Waipā District Council says its Streets for People project in Cambridge has had successes – but it accepts the community doesn’t want dots at intersections.
The pink and blue dots, among the least popular parts of the programme introduced as a trial earlier this year – are to go following public feedback.
The council says the pop-up cycleway on Wilson and Duke streets will be reduced to restore two-way vehicle access to upper Duke Street.
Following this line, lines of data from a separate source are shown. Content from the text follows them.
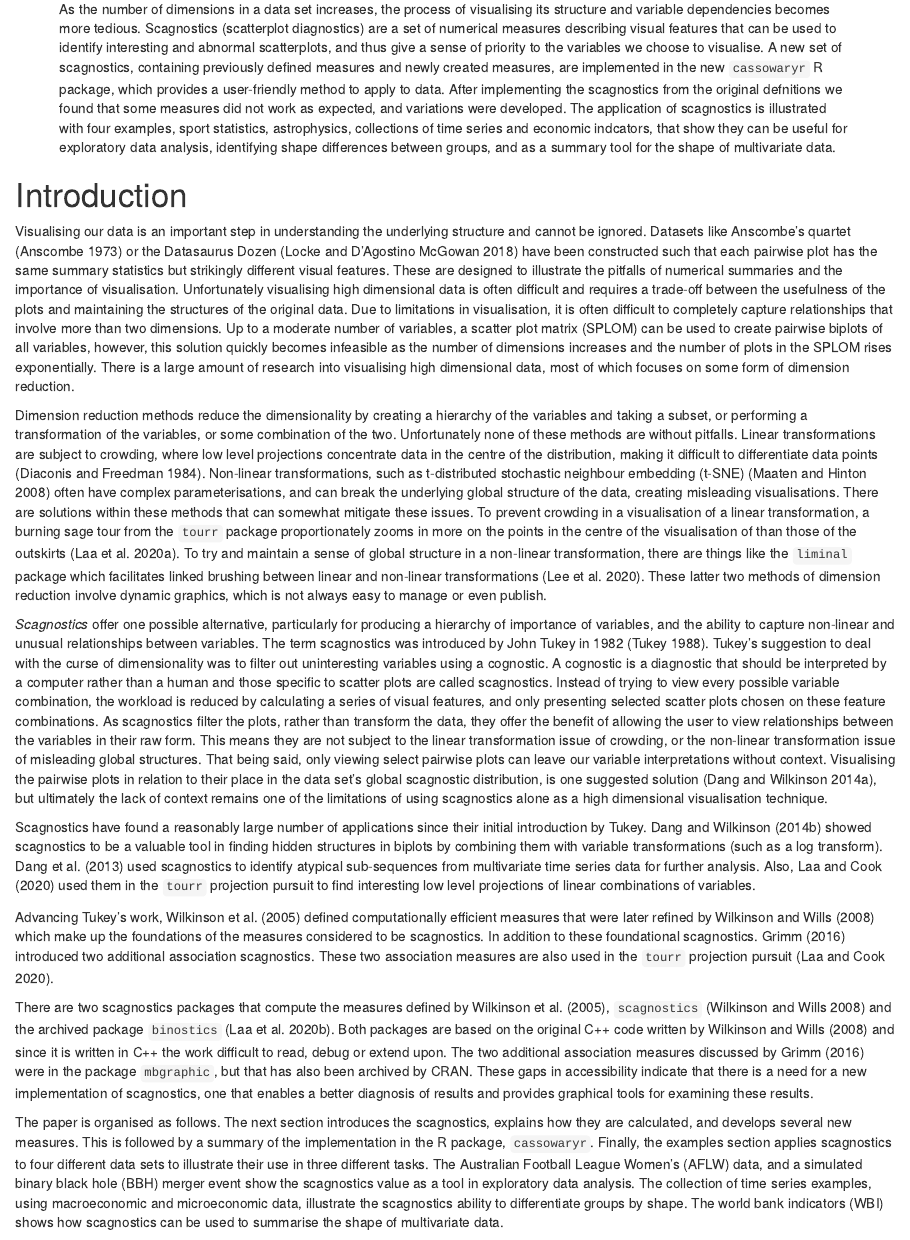
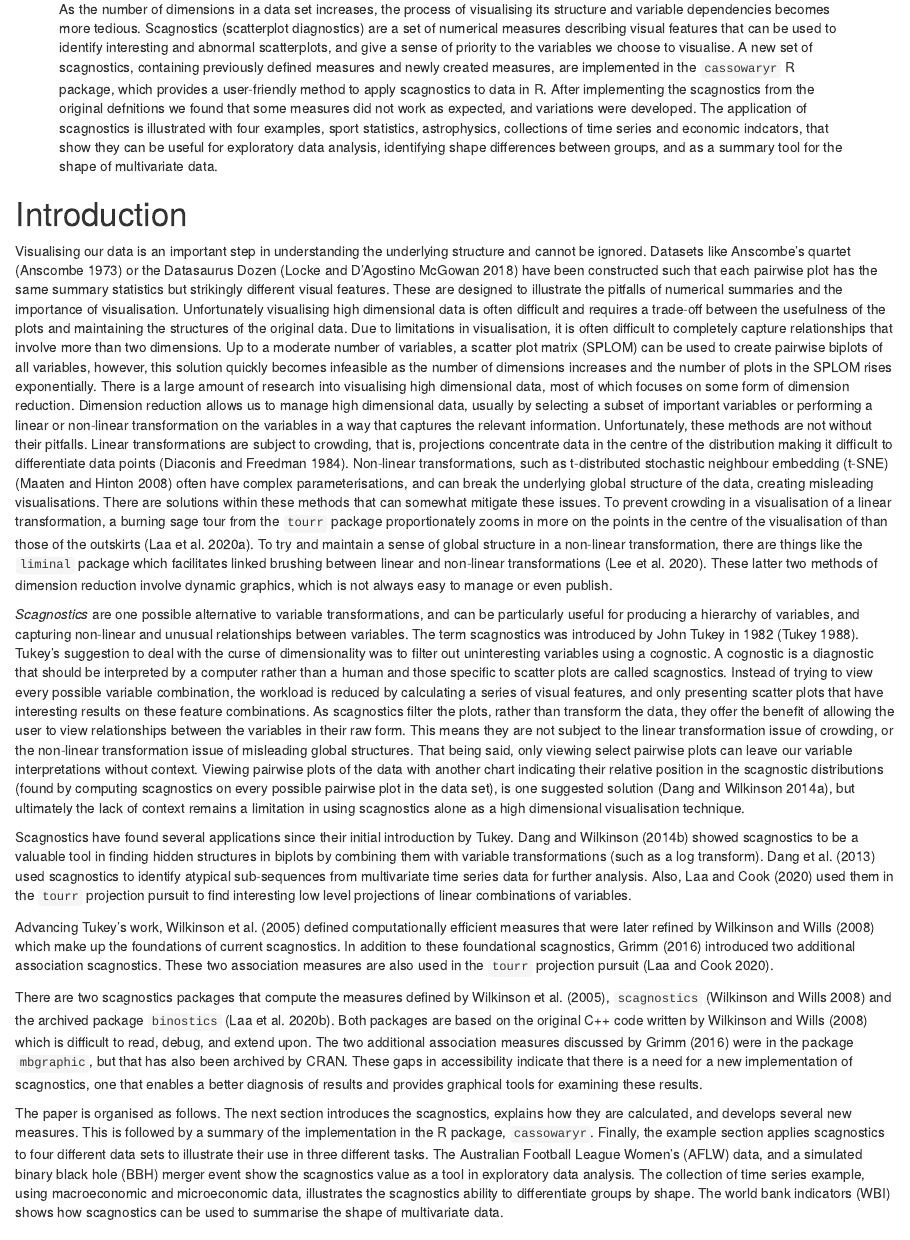
Before and after one commit to harriet-mason/paper-cassowaryr, an R Markdown document (paper-RJ/mason-lee-laa-cook.Rmd): the page in a window 1100 px wide, from 500 px down. Rendered offline with R 4.5, knitr and Pandoc, with nearby package versions; drawn as R Markdown's standard HTML page in place of the format the file asks for; some code elsewhere in the file could not run offline.

Commit message:
final harriet edits to abstract and intro

```diff
--- a/paper-RJ/mason-lee-laa-cook.Rmd
+++ b/paper-RJ/mason-lee-laa-cook.Rmd
@@ -1,7 +1,7 @@
 ---
 title: "Teaching Computers to See Patterns in Scatterplots with Scagnostics"
 abstract: >
-  As the number of dimensions in a data set increases, the process of visualising its structure and variable dependencies becomes more tedious. Scagnostics (scatterplot diagnostics) are a set of numerical measures describing visual features that can be used to identify interesting and abnormal scatterplots, and thus give a sense of priority to the variables we choose to visualise. A new set of scagnostics, containing previously defined measures and newly created measures, are implemented in the new `cassowaryr` R package, which provides a user-friendly method to apply to data. After implementing the scagnostics from the original defnitions we found that some measures did not work as expected, and variations were developed. The application of scagnostics is illustrated with four examples, sport statistics, astrophysics, collections of time series and economic indcators, that show they can be useful for exploratory data analysis, identifying shape differences between groups, and as a summary tool for the shape of multivariate data.
+  As the number of dimensions in a data set increases, the process of visualising its structure and variable dependencies becomes more tedious. Scagnostics (scatterplot diagnostics) are a set of numerical measures describing visual features that can be used to identify interesting and abnormal scatterplots, and give a sense of priority to the variables we choose to visualise. A new set of scagnostics, containing previously defined measures and newly created measures, are implemented in the `cassowaryr` R package, which provides a user-friendly method to apply scagnostics to data in R. After implementing the scagnostics from the original defnitions we found that some measures did not work as expected, and variations were developed. The application of scagnostics is illustrated with four examples, sport statistics, astrophysics, collections of time series and economic indcators, that show they can be useful for exploratory data analysis, identifying shape differences between groups, and as a summary tool for the shape of multivariate data.
 draft: true
 author:
   # see ?rjournal_article for more information
@@ -67,18 +67,17 @@ options(digits=2) # for numerical printing
 
 # Introduction
 Visualising our data is an important step in understanding the underlying structure and cannot be ignored. Datasets like Anscombe's quartet [@anscombe] or the Datasaurus Dozen [@datasaurpkg] have been constructed such that each pairwise plot has the same summary statistics but strikingly different visual features. These are designed to illustrate the pitfalls of numerical summaries and the importance of visualisation. Unfortunately visualising high dimensional data is often difficult and requires a trade-off between the usefulness of the plots and maintaining the structures of the original data. Due to limitations in visualisation, it is often difficult to completely capture relationships that involve more than two dimensions. Up to a moderate number of variables, a scatter plot matrix (SPLOM) can be used to create pairwise biplots of all variables, however, this solution quickly becomes infeasible as the number of dimensions increases and the number of plots in the SPLOM rises exponentially. There is a large amount of research into visualising high dimensional data, most of which focuses on some form of dimension reduction.
+Dimension reduction allows us to manage high dimensional data, usually by selecting a subset of important variables or performing a linear or non-linear transformation on the variables in a way that captures the relevant information. Unfortunately, these methods are not without their pitfalls. Linear transformations are subject to crowding, that is, projections concentrate data in the centre of the distribution making it difficult to differentiate data points [@crowding]. Non-linear transformations, such as t-distributed stochastic neighbour embedding (t-SNE) [@tsne] often have complex parameterisations, and can break the underlying global structure of the data, creating misleading visualisations. There are solutions within these methods that can somewhat mitigate these issues. To prevent crowding in a visualisation of a linear transformation, a burning sage tour from the `tourr` package proportionately zooms in more on the points in the centre of the visualisation of than those of the outskirts [@burningsage]. To try and maintain a sense of global structure in a non-linear transformation, there are things like the `liminal` package which facilitates linked brushing between linear and non-linear transformations [@liminal]. These latter two methods of dimension reduction involve dynamic graphics, which is not always easy to manage or even publish.
 
-Dimension reduction methods reduce the dimensionality by creating a hierarchy of the variables and taking a subset, or performing a transformation of the variables, or some combination of the two. Unfortunately none of these methods are without pitfalls. Linear transformations are subject to crowding, where low level projections concentrate data in the centre of the distribution, making it difficult to differentiate data points [@crowding]. Non-linear transformations, such as t-distributed stochastic neighbour embedding (t-SNE) [@tsne] often have complex parameterisations, and can break the underlying global structure of the data, creating misleading visualisations. There are solutions within these methods that can somewhat mitigate these issues. To prevent crowding in a visualisation of a linear transformation, a burning sage tour from the `tourr` package proportionately zooms in more on the points in the centre of the visualisation of than those of the outskirts [@burningsage]. To try and maintain a sense of global structure in a non-linear transformation, there are things like the `liminal` package which facilitates linked brushing between linear and non-linear transformations [@liminal]. These latter two methods of dimension reduction involve dynamic graphics, which is not always easy to manage or even publish.
+*Scagnostics* are one possible alternative to variable transformations, and can be particularly useful for producing a hierarchy of variables, and capturing non-linear and unusual relationships between variables. The term scagnostics was introduced by John Tukey in 1982 [@tukey]. Tukey's suggestion to deal with the curse of dimensionality was to filter out uninteresting variables using a cognostic. A cognostic is a diagnostic that should be interpreted by a computer rather than a human and those specific to scatter plots are called scagnostics. Instead of trying to view every possible variable combination, the workload is reduced by calculating a series of visual features, and only presenting scatter plots that have interesting results on these feature combinations. As scagnostics filter the plots, rather than transform the data, they offer the benefit of allowing the user to view relationships between the variables in their raw form. This means they are not subject to the linear transformation issue of crowding, or the non-linear transformation issue of misleading global structures. That being said, only viewing select pairwise plots can leave our variable interpretations without context.  Viewing pairwise plots of the data with another chart indicating their relative position in the scagnostic distributions (found by computing scagnostics on every possible pairwise plot in the data set), is one suggested solution [@scagexplorer], but ultimately the lack of context remains a limitation in using scagnostics alone as a high dimensional visualisation technique.
 
-*Scagnostics* offer one possible alternative, particularly for producing a hierarchy of importance of variables, and the ability to capture non-linear and unusual relationships between variables. The term scagnostics was introduced by John Tukey in 1982 [@tukey]. Tukey's suggestion to deal with the curse of dimensionality was to filter out uninteresting variables using a cognostic. A cognostic is a diagnostic that should be interpreted by a computer rather than a human and those specific to scatter plots are called scagnostics. Instead of trying to view every possible variable combination, the workload is reduced by calculating a series of visual features, and only presenting selected scatter plots chosen on these feature combinations. As scagnostics filter the plots, rather than transform the data, they offer the benefit of allowing the user to view relationships between the variables in their raw form. This means they are not subject to the linear transformation issue of crowding, or the non-linear transformation issue of misleading global structures. That being said, only viewing select pairwise plots can leave our variable interpretations without context.  Visualising the pairwise plots in relation to their place in the data set's global scagnostic distribution, is one suggested solution [@scagexplorer], but ultimately the lack of context remains one of the limitations of using scagnostics alone as a high dimensional visualisation technique.
+Scagnostics have found several applications since their initial introduction by Tukey. @hidscags showed scagnostics to be a valuable tool in finding hidden structures in biplots by combining them with variable transformations (such as a log transform). @timeseer used scagnostics to identify atypical sub-sequences from multivariate time series data for further analysis. Also, @tourrpp used them in the `tourr` projection pursuit to find interesting low level projections of linear combinations of variables.
 
-Scagnostics have found a reasonably large number of applications since their initial introduction by Tukey. @hidscags showed scagnostics to be a valuable tool in finding hidden structures in biplots by combining them with variable transformations (such as a log transform). @timeseer used scagnostics to identify atypical sub-sequences from multivariate time series data for further analysis. Also, @tourrpp used them in the `tourr` projection pursuit to find interesting low level projections of linear combinations of variables.
+Advancing Tukey's work, @scag defined computationally efficient measures that were later refined by @scagdist which make up the foundations of current scagnostics. In addition to these foundational scagnostics, @Grimm introduced two additional association scagnostics. These two association measures are also used in the `tourr` projection pursuit [@tourrpp].
 
-Advancing Tukey's work, @scag defined computationally efficient measures that were later refined by @scagdist which make up the foundations of the measures considered to be scagnostics.  In addition to these foundational scagnostics. @Grimm introduced two additional association scagnostics. These two association measures are also used in the `tourr` projection pursuit [@tourrpp].
+There are two scagnostics packages that compute the measures defined by @scag, `scagnostics` [@scagdist] and the archived package `binostics` [@binostics]. Both packages are based on the original C++ code written by @scagdist which is difficult to read, debug, and extend upon. The two additional association measures discussed by @Grimm were in the package `mbgraphic`, but that has also been archived by CRAN. These gaps in accessibility indicate that there is a need for a new implementation of scagnostics, one that enables a better diagnosis of results and provides graphical tools for examining these results.
 
-There are two scagnostics packages that compute the measures defined by @scag, `scagnostics` [@scagdist] and the archived package `binostics` [@binostics]. Both packages are based on the original C++ code written by @scagdist and since it is written in C++ the work difficult to read, debug or extend upon. The two additional association measures discussed by @Grimm were in the package `mbgraphic`, but that has also been archived by CRAN. These gaps in accessibility indicate that there is a need for a new implementation of scagnostics, one that enables a better diagnosis of results and provides graphical tools for examining these results.
-
-The paper is organised as follows. The next section introduces the scagnostics, explains how they are calculated, and develops several new measures. This is followed by a summary of the implementation in the R package, `cassowaryr`. Finally, the examples section applies scagnostics to four different data sets to illustrate their use in three different tasks. The Australian Football League Women's (AFLW) data, and a simulated binary black hole (BBH) merger event show the scagnostics value as a tool in exploratory data analysis. The collection of time series examples, using macroeconomic and microeconomic data, illustrate the scagnostics ability to differentiate groups by shape.  The world bank indicators (WBI) shows how scagnostics can be used to summarise the shape of multivariate data.
+The paper is organised as follows. The next section introduces the scagnostics, explains how they are calculated, and develops several new measures. This is followed by a summary of the implementation in the R package, `cassowaryr`. Finally, the example section applies scagnostics to four different data sets to illustrate their use in three different tasks. The Australian Football League Women's (AFLW) data, and a simulated binary black hole (BBH) merger event show the scagnostics value as a tool in exploratory data analysis. The collection of time series example, using macroeconomic and microeconomic data, illustrates the scagnostics ability to differentiate groups by shape.  The world bank indicators (WBI) shows how scagnostics can be used to summarise the shape of multivariate data.
 
 # Scagnostics
 
```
The remainder of the cycleway will be left in place for the duration of the trial.
The changes were among 25 temporary changes as part of trial to make streets safer for children to walk, bike and scooter to school.
Some of the speed cushions on Bryce Street will also be removed.
Waipā District Council service delivery group manager Dawn Inglis said the monitoring had shown some very positive results.
“An average of 396 people are using the cycleway each day and there has been a 56 per cent increase in the number of kids cycling to school and other cyclists biking on Wilson and Duke streets which is significant.
“We’ve also heard from parts of our community the one-way access isn’t working well and has created more congestion on other streets.
“Emergency services have also told us it makes it tricky for them to respond to emergencies in the west of Cambridge and difficult for their volunteers to get to the station.”
Inglis said the trial had shown a permanent solution was needed on upper Duke Street which would provide a safe space for cyclists while maintaining two lanes of traffic.
Inglis said further changes would be made to the network while the trial was underway to further reflect feedback from residents, community groups and local schools.
“The project team are continuing to monitor feedback and have recently held workshops with each of the affected schools to assess how we can further improve the network.”
Council will decide at the end of June which treatments to make permanent and which to remove.